▸ **Exercise goal**:
Write only the number of lines in the records beneath that hold "with".
BEGIN Extracted information
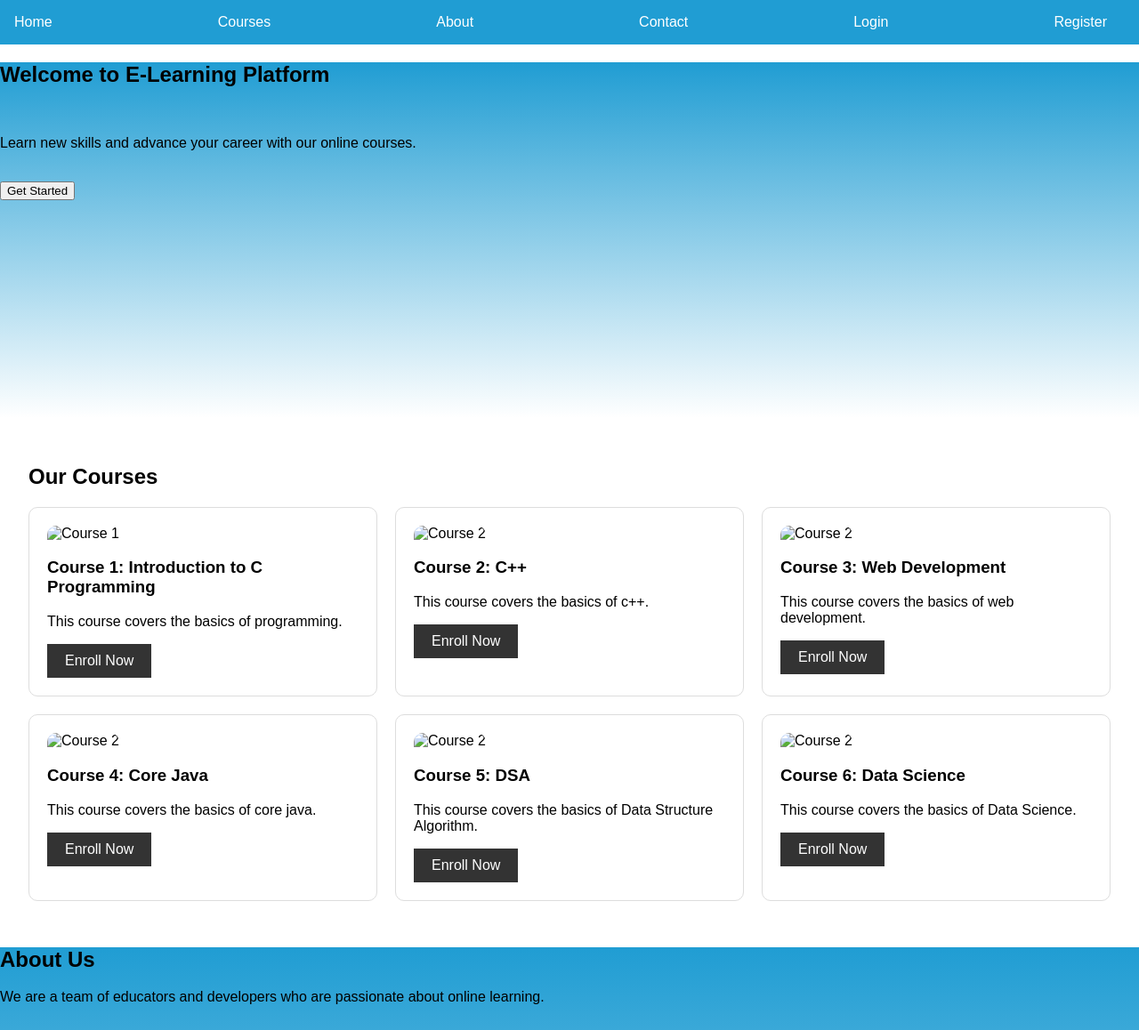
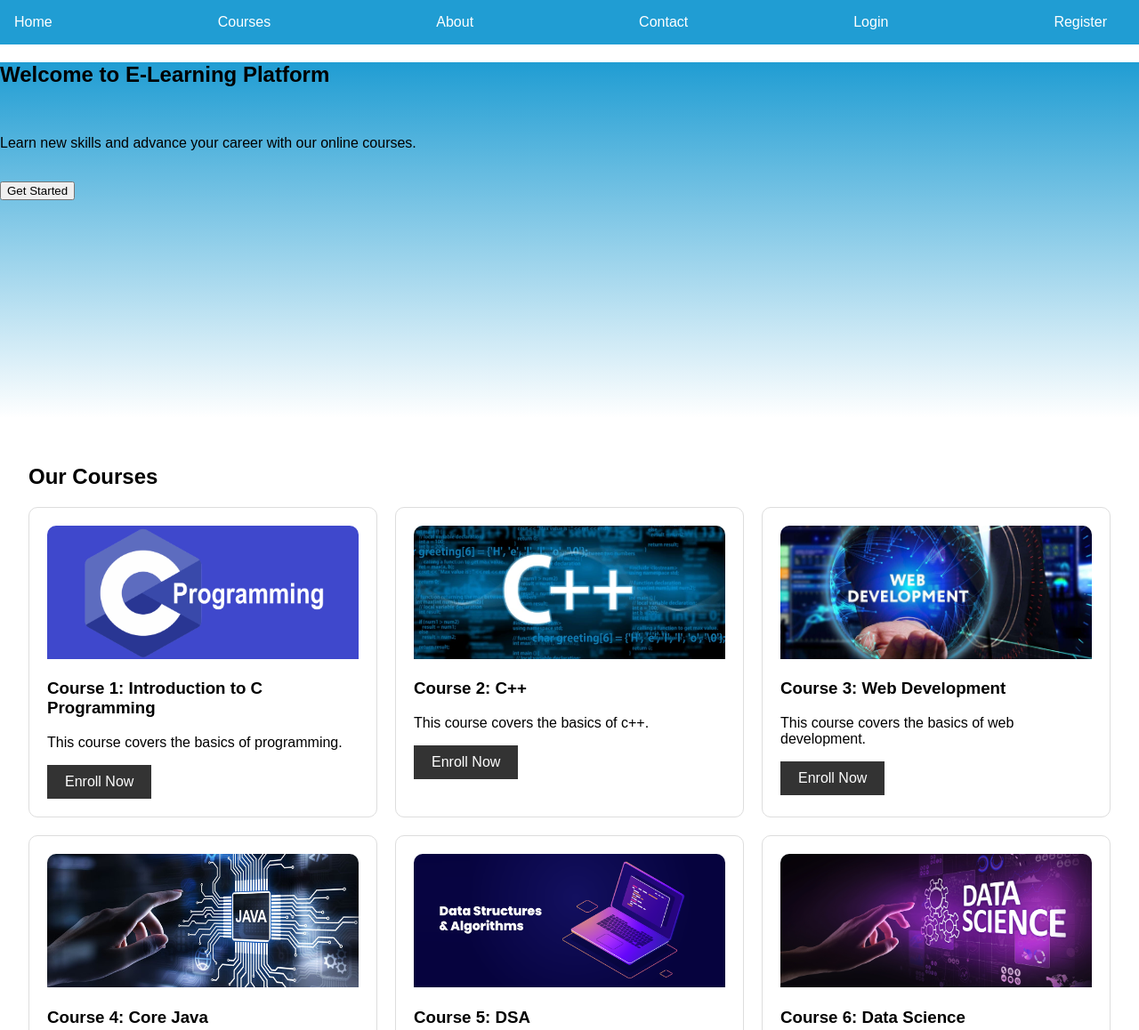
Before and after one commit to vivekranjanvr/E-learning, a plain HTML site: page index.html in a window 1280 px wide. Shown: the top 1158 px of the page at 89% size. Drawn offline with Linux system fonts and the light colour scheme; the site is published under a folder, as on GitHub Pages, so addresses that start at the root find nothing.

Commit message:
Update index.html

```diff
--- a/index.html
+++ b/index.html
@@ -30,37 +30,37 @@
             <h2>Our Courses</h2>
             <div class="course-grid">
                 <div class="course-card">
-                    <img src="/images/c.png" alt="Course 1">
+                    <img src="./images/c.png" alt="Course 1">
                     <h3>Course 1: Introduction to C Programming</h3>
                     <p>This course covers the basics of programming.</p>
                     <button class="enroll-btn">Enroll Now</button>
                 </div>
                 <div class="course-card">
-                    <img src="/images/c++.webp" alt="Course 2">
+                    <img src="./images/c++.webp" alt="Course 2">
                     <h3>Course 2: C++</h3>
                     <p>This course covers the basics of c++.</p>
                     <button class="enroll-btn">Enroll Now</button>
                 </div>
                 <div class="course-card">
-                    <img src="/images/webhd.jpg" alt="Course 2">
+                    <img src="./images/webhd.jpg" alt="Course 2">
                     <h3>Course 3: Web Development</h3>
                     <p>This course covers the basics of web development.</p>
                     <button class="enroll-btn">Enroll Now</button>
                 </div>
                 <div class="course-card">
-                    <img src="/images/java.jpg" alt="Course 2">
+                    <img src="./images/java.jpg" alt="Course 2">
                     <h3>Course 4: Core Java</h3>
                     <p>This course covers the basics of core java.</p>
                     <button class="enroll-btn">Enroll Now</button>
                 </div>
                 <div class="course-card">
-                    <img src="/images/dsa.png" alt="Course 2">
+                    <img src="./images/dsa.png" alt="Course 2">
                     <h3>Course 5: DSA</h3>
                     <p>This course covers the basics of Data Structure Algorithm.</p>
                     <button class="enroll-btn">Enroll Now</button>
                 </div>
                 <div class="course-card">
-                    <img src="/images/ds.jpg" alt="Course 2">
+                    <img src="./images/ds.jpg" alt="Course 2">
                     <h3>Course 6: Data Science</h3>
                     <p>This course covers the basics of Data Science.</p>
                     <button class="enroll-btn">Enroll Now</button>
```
END Extracted information
BEGIN Extracted information
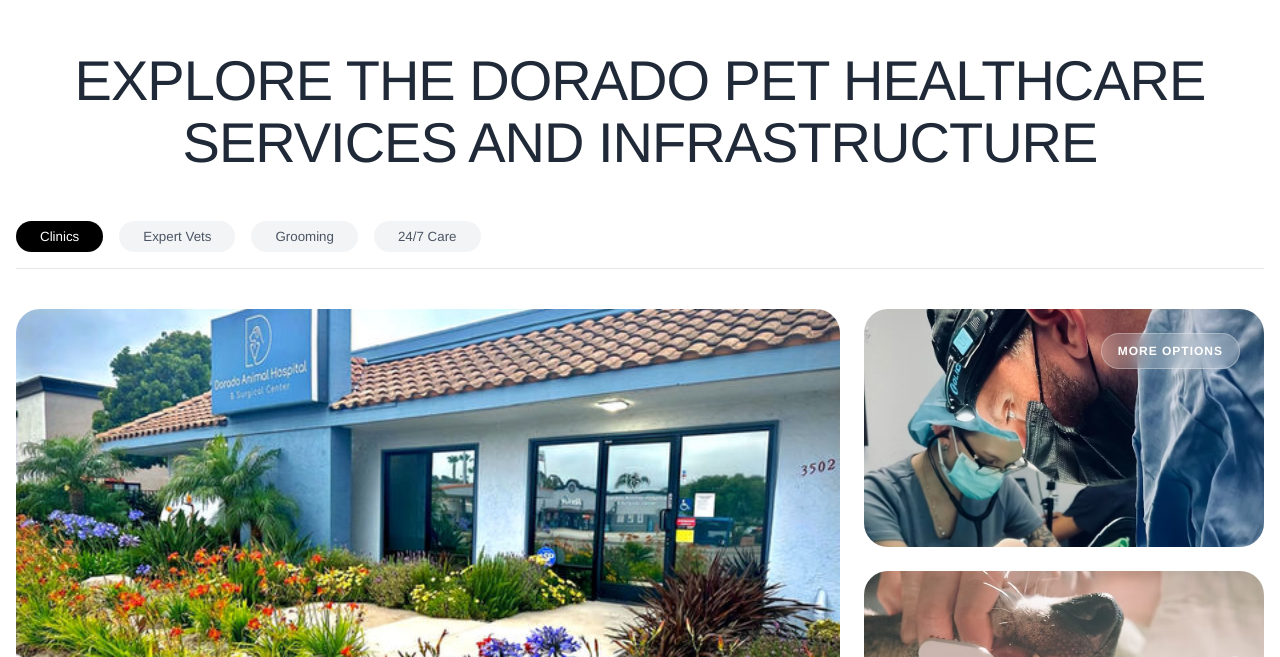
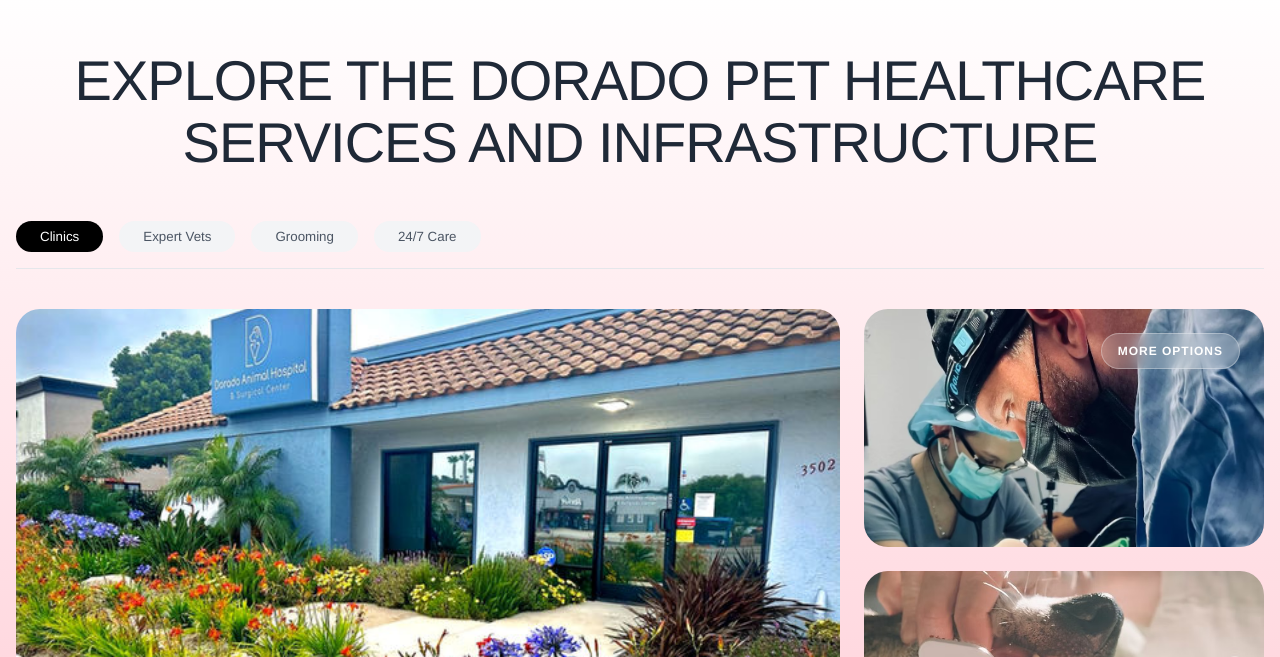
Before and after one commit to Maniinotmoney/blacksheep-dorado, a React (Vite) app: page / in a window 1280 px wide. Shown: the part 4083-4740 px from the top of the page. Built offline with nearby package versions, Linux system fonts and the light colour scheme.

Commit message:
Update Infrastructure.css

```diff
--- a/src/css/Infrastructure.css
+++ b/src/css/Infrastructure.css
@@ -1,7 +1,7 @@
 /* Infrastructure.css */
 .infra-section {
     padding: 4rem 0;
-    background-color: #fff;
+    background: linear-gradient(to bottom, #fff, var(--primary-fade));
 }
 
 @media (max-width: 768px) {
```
END Extracted information
▸ **Result below**:
2